> **WORK ITEM**: Below are the records; tally the lines that include "container" and report only the total.
── DATA UNDER STUDY ──
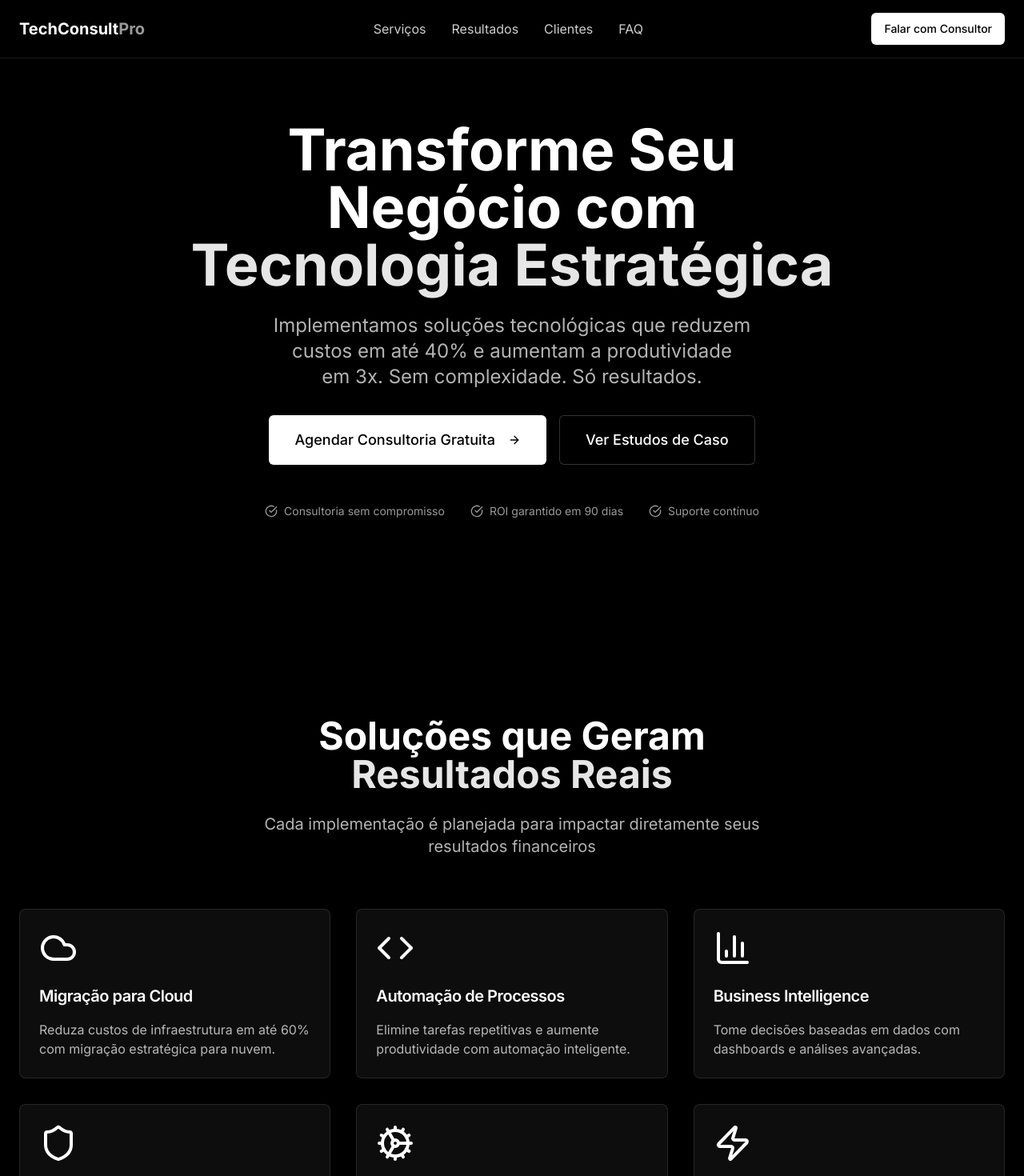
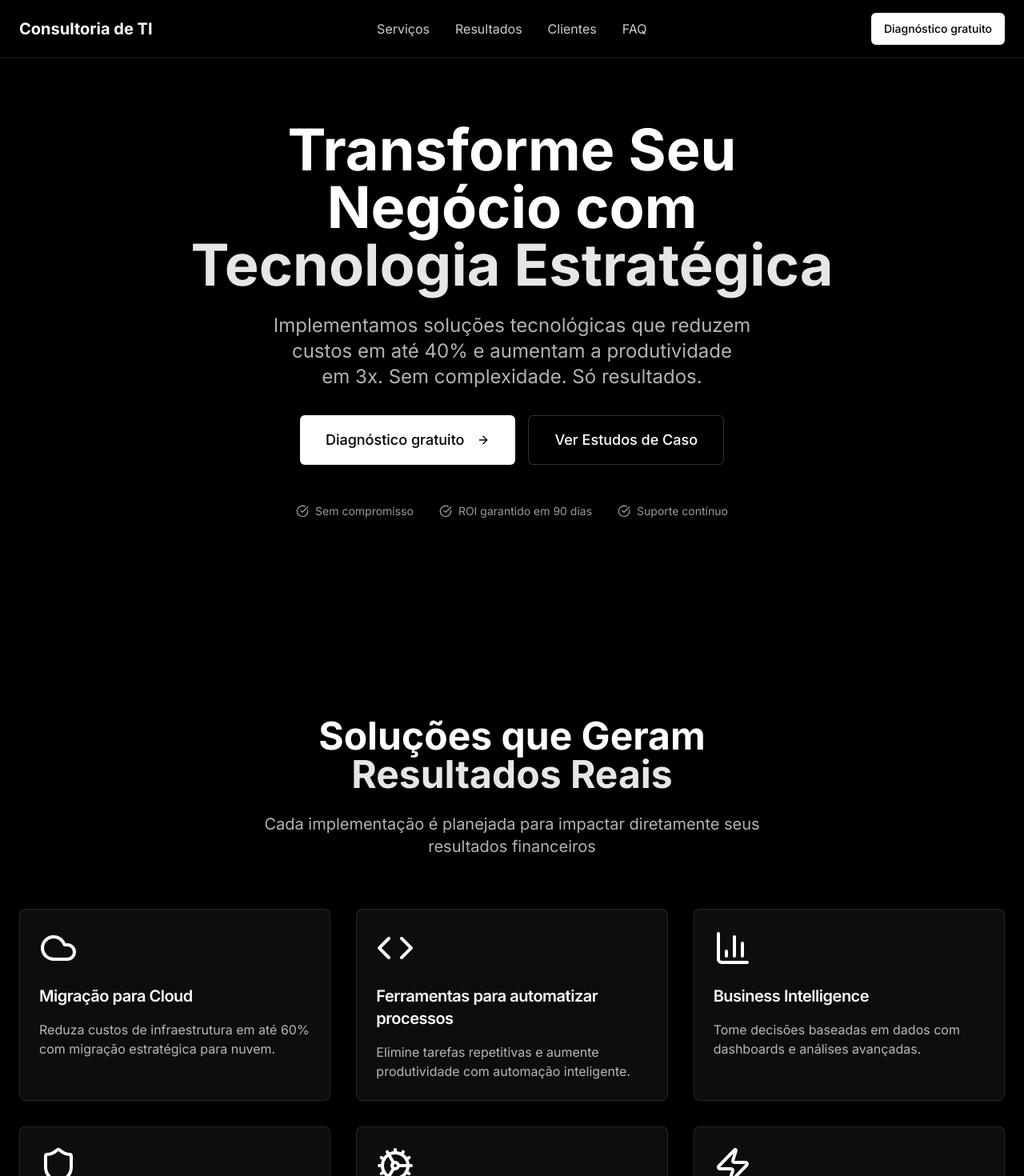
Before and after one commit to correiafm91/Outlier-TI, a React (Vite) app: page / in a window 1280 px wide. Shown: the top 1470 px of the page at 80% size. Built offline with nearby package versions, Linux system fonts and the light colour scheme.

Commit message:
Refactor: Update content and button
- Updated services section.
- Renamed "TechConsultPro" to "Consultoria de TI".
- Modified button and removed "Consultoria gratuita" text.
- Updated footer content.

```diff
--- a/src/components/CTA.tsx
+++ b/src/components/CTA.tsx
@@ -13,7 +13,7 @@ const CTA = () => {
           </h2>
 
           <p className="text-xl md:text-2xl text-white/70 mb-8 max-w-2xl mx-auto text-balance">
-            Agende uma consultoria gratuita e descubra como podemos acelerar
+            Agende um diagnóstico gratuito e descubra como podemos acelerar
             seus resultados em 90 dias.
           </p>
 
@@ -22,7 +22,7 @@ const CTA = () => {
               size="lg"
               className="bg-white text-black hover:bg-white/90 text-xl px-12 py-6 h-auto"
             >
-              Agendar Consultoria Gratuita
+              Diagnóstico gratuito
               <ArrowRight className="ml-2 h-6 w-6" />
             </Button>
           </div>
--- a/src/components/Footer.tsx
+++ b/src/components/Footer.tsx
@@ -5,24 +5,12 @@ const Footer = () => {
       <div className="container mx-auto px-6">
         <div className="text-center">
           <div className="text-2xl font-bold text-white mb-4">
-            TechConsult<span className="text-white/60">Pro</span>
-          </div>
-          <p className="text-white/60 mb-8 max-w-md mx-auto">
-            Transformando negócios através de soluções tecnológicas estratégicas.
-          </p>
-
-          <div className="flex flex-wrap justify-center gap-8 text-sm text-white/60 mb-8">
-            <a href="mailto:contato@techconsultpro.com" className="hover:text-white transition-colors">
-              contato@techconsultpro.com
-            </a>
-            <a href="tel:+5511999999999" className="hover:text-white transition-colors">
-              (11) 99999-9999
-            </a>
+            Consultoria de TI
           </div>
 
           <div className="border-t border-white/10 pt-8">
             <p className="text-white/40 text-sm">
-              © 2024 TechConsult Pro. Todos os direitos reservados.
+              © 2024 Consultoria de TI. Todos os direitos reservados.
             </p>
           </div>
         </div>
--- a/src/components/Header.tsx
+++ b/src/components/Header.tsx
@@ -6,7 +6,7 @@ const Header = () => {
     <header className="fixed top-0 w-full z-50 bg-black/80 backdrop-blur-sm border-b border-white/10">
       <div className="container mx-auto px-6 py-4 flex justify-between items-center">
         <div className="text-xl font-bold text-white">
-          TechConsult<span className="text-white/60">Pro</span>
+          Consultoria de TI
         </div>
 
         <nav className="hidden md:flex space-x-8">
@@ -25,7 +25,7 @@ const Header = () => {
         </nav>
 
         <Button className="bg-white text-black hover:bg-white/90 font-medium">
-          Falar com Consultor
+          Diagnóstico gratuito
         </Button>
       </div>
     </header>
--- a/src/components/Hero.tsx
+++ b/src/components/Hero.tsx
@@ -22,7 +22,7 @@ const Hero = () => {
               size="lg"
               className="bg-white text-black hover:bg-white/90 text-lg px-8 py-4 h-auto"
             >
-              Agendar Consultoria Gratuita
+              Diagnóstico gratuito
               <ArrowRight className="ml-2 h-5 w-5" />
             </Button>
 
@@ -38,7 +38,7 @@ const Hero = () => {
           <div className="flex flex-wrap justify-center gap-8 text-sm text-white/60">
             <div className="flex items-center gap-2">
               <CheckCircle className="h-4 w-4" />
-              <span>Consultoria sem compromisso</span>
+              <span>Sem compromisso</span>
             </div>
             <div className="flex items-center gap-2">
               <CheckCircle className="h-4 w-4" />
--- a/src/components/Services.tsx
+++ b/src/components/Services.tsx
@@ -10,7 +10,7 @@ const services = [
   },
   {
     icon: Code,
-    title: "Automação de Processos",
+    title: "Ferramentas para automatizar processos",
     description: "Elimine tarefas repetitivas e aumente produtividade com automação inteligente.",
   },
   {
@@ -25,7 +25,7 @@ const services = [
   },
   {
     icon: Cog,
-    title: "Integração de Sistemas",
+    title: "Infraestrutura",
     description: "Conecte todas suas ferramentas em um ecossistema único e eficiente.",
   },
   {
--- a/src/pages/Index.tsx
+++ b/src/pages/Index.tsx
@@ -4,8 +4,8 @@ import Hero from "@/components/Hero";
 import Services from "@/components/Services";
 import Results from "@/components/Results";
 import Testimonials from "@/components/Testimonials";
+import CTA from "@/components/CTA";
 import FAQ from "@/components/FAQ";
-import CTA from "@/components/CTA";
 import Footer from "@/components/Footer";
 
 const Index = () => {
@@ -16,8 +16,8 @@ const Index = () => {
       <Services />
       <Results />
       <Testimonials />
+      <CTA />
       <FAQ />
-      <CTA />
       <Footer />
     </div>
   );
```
───
── DATA UNDER STUDY ──
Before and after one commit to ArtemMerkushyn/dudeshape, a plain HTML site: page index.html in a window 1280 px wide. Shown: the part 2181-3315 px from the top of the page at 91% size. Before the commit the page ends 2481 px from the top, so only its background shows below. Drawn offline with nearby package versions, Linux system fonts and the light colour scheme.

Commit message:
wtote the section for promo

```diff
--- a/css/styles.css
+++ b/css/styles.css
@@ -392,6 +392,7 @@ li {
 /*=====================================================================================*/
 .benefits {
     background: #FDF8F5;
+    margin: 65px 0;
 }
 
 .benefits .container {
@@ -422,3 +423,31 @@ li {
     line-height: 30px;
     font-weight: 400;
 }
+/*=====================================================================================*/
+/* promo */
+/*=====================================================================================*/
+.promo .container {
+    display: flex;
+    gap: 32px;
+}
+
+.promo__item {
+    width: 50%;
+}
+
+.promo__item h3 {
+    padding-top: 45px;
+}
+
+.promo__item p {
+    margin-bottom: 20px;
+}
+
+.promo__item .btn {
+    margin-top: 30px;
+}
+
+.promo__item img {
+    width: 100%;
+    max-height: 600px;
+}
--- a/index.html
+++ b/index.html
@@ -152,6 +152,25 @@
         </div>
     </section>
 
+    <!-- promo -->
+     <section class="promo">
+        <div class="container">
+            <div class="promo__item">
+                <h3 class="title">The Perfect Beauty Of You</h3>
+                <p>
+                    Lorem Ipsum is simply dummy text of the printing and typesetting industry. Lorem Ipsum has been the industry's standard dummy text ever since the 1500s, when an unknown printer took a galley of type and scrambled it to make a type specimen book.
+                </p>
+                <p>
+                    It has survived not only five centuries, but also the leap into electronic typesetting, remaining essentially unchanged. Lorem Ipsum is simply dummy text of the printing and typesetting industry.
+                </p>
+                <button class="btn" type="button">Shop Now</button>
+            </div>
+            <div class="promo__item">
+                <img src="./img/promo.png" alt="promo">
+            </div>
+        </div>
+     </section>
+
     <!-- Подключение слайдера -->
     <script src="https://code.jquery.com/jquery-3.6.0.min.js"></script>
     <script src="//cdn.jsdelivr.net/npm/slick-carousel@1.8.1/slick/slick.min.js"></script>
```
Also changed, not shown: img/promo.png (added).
───
> **YOUR SOLUTION**: 5